Instructions for the task |
Could you show each line of the records that contains the word "width"?

======== Given data ========

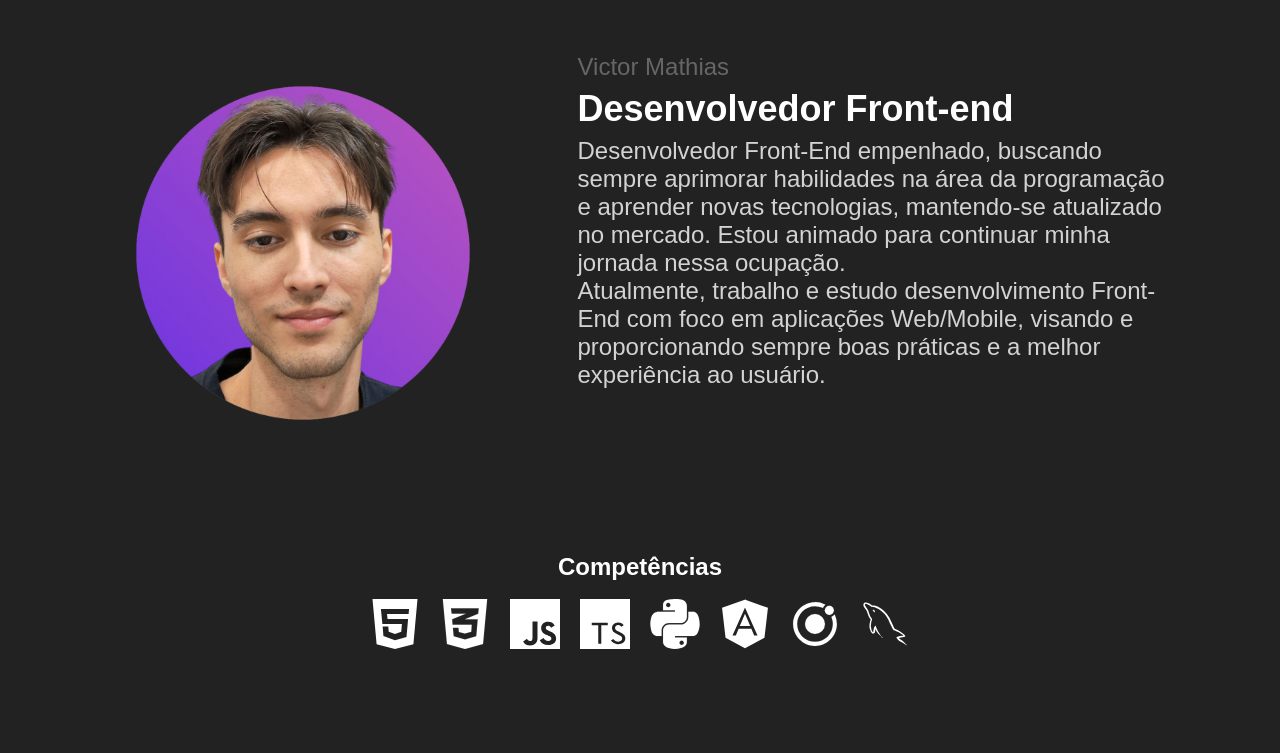
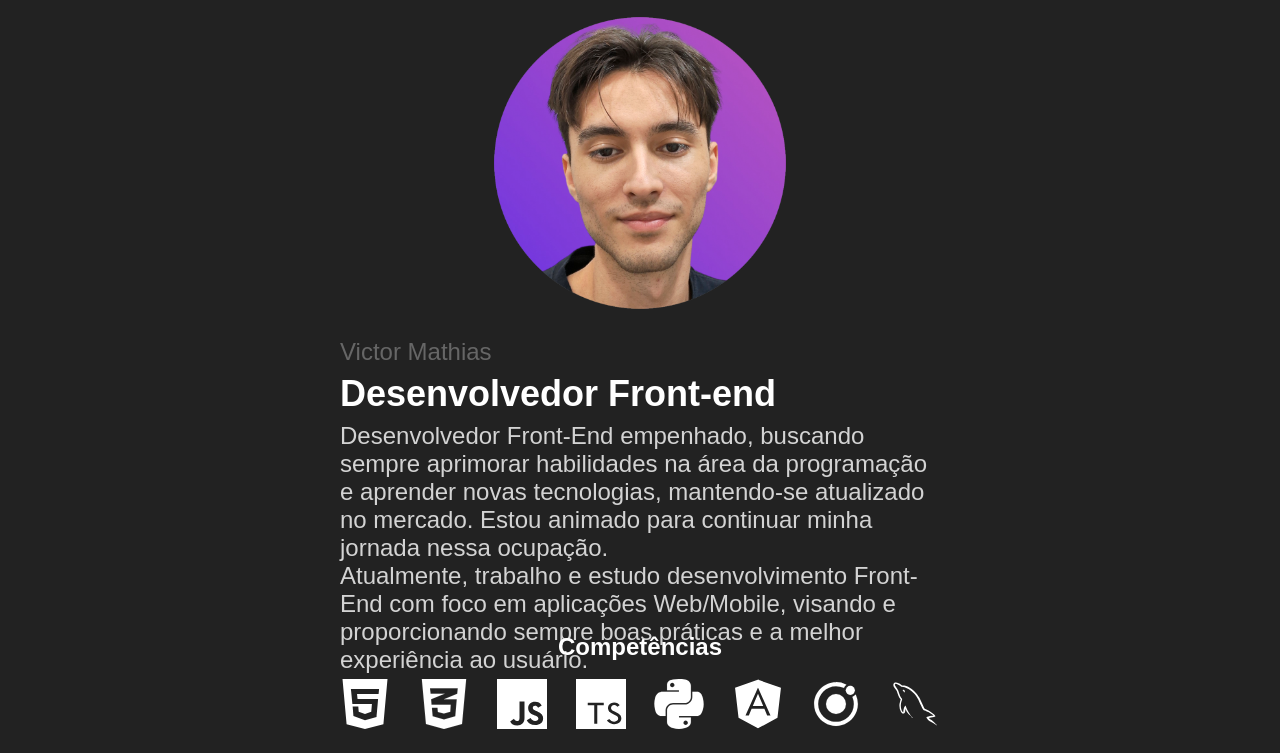
Before and after one commit to V1ctorMathias/portfolio, a plain HTML site: page index.html in a window 1280 px wide. Shown: the part 47-800 px from the top of the page. Drawn offline with Linux system fonts and the light colour scheme; a web font is replaced by a local one.

Commit message:
ajustado quem sou

```diff
--- a/css/style.css
+++ b/css/style.css
@@ -41,13 +41,21 @@ nav ul li a {
 }
 
 .home {
-    height: 75vh;
+    height: 85vh;
     width: 100%;
     padding: 0 30px;
     display: flex;
     align-items: center;
     justify-content: center;
     gap: 75px;
+}
+
+.home__imgSobreMim {
+    margin-top: 100px;
+    display: flex;
+    flex-direction: column;
+    align-items: center;
+    justify-content: center;
 }
 
 .home .sobreMim {
@@ -68,7 +76,7 @@ nav ul li a {
 }
 
 .skills {
-    height: 25vh;
+    height: 15vh;
     width: 100%;
     display: flex;
     flex-direction: column;
@@ -77,8 +85,9 @@ nav ul li a {
 }
 
 .skills__linguagens {
+    width: 600px;
     display: flex;
-    gap: 20px;
+    justify-content: space-between;
 }
 
 .skills__linguagens img {
--- a/index.html
+++ b/index.html
@@ -17,7 +17,8 @@
       </ul>
     </nav>
     <section class="home" id="home">
-      <img src="./img/vicitor.png" width="400px" alt="" />
+      <div class="home__imgSobreMim">
+        <img style="margin-top: 5vh;" src="./img/vicitor.png" width="350px" alt="" />
         <div class="sobreMim">
           <span>Victor Mathias</span>
           <h1>Desenvolvedor Front-end</h1>
@@ -29,6 +30,7 @@
             Front-End com foco em aplicações Web/Mobile, visando e proporcionando
             sempre boas práticas e a melhor experiência ao usuário.
           </p>
+        </div>
       </div>
     </section>
     <section class="skills" id="skills">
```
Lines whose indentation alone changed are shown as unchanged.
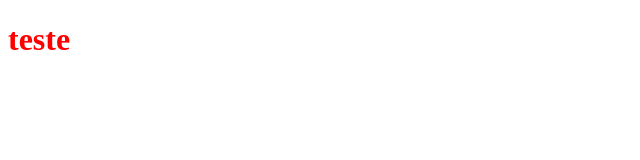
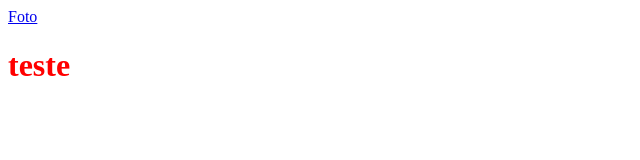
Before and after one commit to Mayconxzdev/Mayconxzdev.github.io, a plain HTML site: page index.html in a window 1280 px wide. Shown: the whole page, without its empty margins (0-640 px from the left). Drawn offline with Linux system fonts and the light colour scheme; files that its build step writes are made by us from their sources.

Commit message:
minha foto

```diff
--- a/index.html
+++ b/index.html
@@ -7,6 +7,7 @@
     <link rel="stylesheet" href="styles.css" />
   </head>
   <body>
+    <a href="img/Perfil.jpg">Foto</a>
     <h1>teste</h1>
   </body>
 </html>
```
Also changed, not shown: img/Perfil.jpg (added).
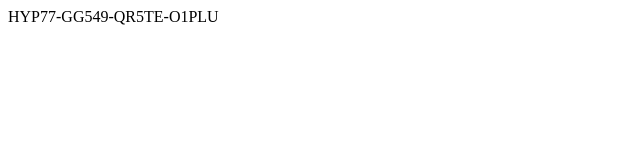
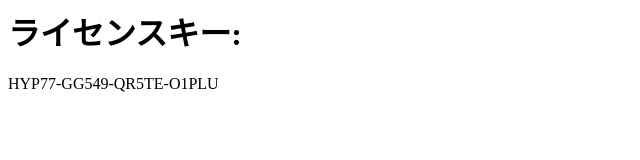
Before and after one commit to Skota11/s-os-licence, a plain HTML site: page index.html in a window 1280 px wide. Shown: the whole page, without its empty margins (0-640 px from the left). Drawn offline with Linux system fonts and the light colour scheme.

Commit message:
Update index.html

```diff
--- a/index.html
+++ b/index.html
@@ -1 +1,2 @@
-HYP77-GG549-QR5TE-O1PLU
+<h1>ライセンスキー:</h1>
+<p>HYP77-GG549-QR5TE-O1PLU</p>
```
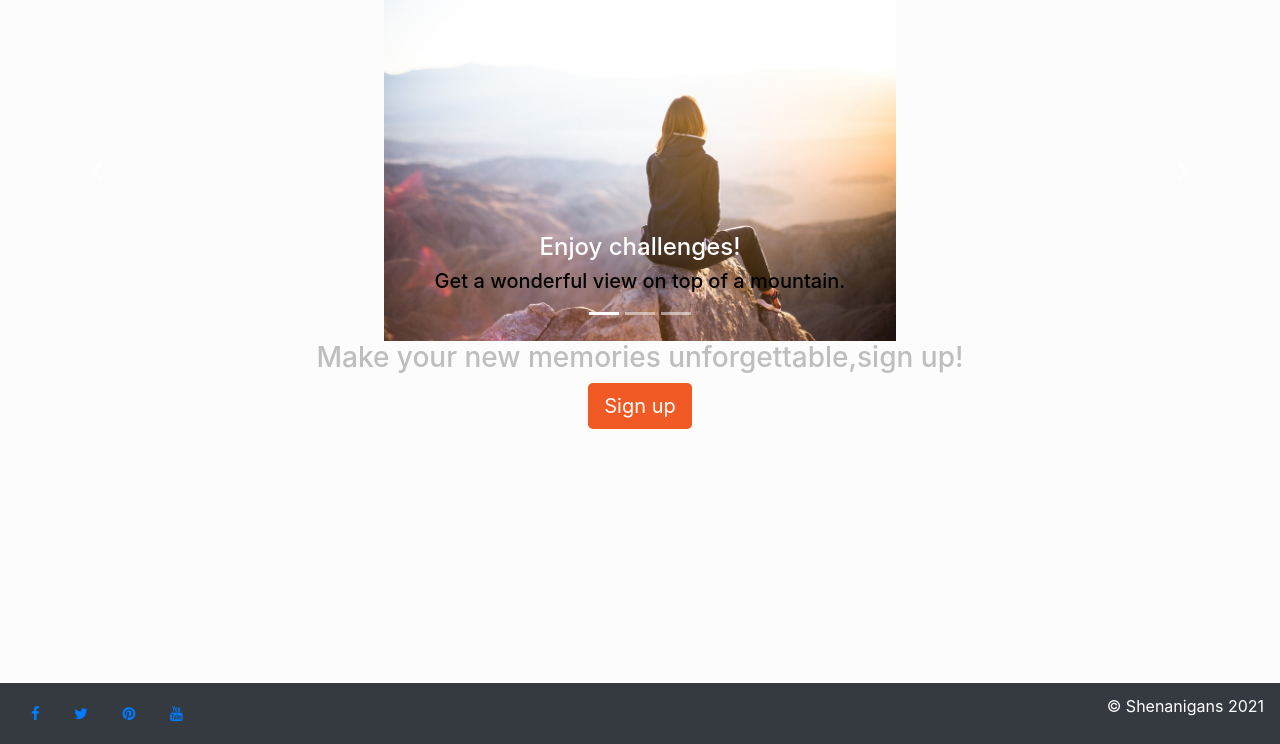
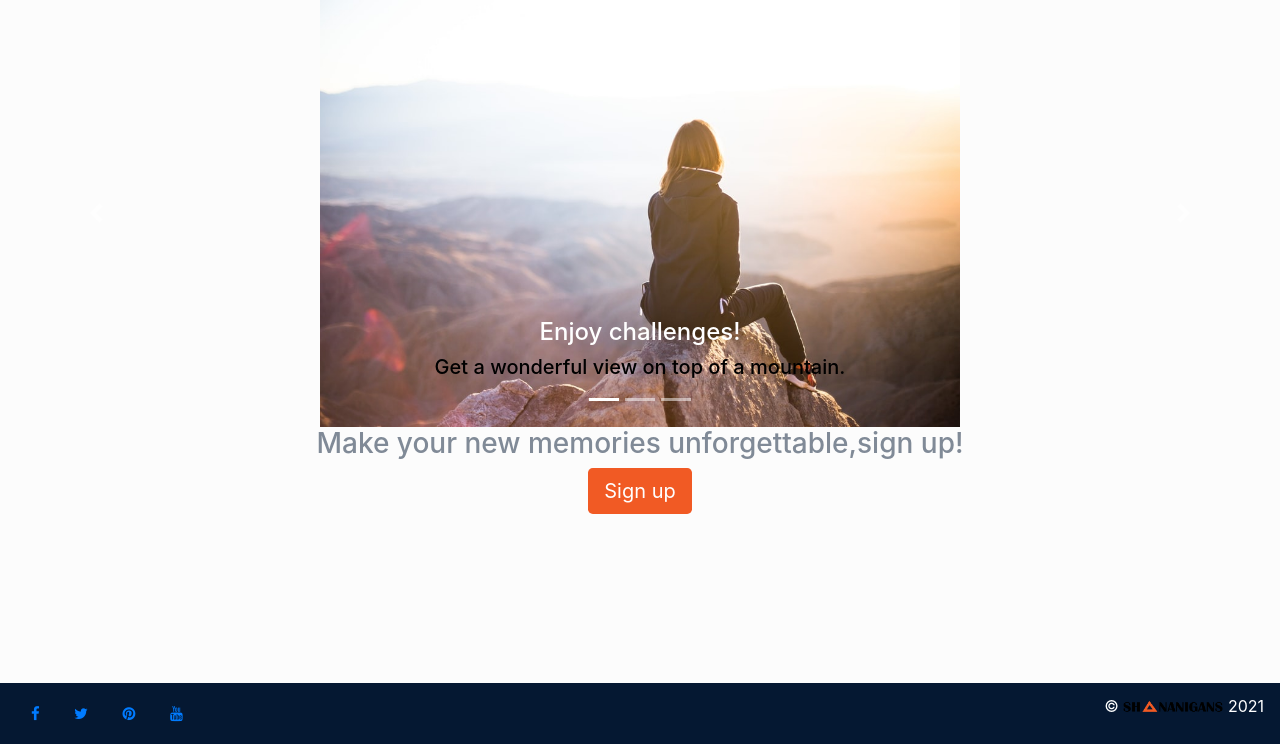
Before and after one commit to aimalm/mvc, a PHP site: page /becode-the-mountain/ in a window 1280 px wide. Shown: the part 56-800 px from the top of the page. Run offline with PHP 8.4, Linux system fonts and the light colour scheme.

Commit message:
pull request

```diff
--- a/View/homepage.php
+++ b/View/homepage.php
@@ -19,9 +19,10 @@ Anything complex should be calculated in the model -->
   <div class="carousel-inner">
     <div class="carousel-item active">
     <div class="d-flex justify-content-center w-100 h-100">
+
             <img class="d-block w-100" src="View/images/girl.jfif"alt="First slide">
             <div class="carousel-caption">
-        <h4>Enjoy challenges! </h4>
+            <h4>Enjoy challenges! </h4>
         <h5 style="color:black;">Get a wonderful view on top of a mountain.</h5>
       </div>
 
@@ -29,10 +30,11 @@ Anything complex should be calculated in the model -->
     </div>
     <div class="carousel-item">
     <div class="d-flex justify-content-center w-100 h-100">
-          <img class="d-block w-100" src="View/images/dog2.jpg" alt="Second slide">
+          <img class="d-block w-100" src="View/images/dog4.jpg" alt="Second slide">
           <span class="border border-info"></span>
           <div class="carousel-caption">
-        <h4 style="color:black;">Make a friend smile!</h4>
+        <h4 style="color:#2b2b30;">Make your friend smile!</h4>
+
       </div>
 
         </div>
@@ -84,7 +86,7 @@ Anything complex should be calculated in the model -->
 
     h3{
         opacity:0.5;
-        color:grey;
+        color:#051832;
     }
 
 
@@ -105,7 +107,7 @@ Anything complex should be calculated in the model -->
     }
 
     .d-block {
-    max-width:40%;
+    max-width:50%;
     max-height:30%;
     }
 
--- a/View/includes/footer.php
+++ b/View/includes/footer.php
@@ -2,14 +2,14 @@
 
 <footer>
         <!-- Just an image -->
-    <nav class="navbar fixed-bottom navbar-light bg-dark">
+    <nav class="navbar fixed-bottom navbar navbar-dark" style="background-color: #051832";>
         <div class="social">
         <a target="_blank" href="https://www.facebook.com" class="fa fa-facebook"></a>
         <a target="_blank"href="https://www.instagram.com/blaustern_fotografie/" class="fa fa-twitter"></a>
         <a target="_blank"href="https://tr.pinterest.com/pin/55098795421788466/" class="fa fa-pinterest"></a>
         <a target="_blank"href="https://www.youtube.com/results?search_query=challenge+dance" class="fa fa-youtube"></a>
     </div>
-    <p class="copy">&copy; Shenanigans <?php echo date('Y')?></p>
+    <p class="copy">&copy; <img src="assets/logo/logo.png" width="100" height="15" alt=""> <?php echo date('Y')?></p>
 
     </nav>
 
@@ -39,7 +39,7 @@
 
 /* Add a hover effect if you want */
 .fa:hover {
-  opacity: 0.7;
+  opacity: 0.8;
 }
 
 </style>
```
Also changed, not shown: README.md, View/images/dog.jpg (deleted), View/images/dog2.jpg (deleted), View/images/dog4.jpg (added).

========

Expected output |
     width: 100%;
     width: 100%;
+    width: 600px;
-      <img src="./img/vicitor.png" width="400px" alt="" />
+        <img style="margin-top: 5vh;" src="./img/vicitor.png" width="350px" alt="" />
-    max-width:40%;
+    max-width:50%;
+    <p class="copy">&copy; <img src="assets/logo/logo.png" width="100" height="15" alt=""> <?php echo date('Y')?></p>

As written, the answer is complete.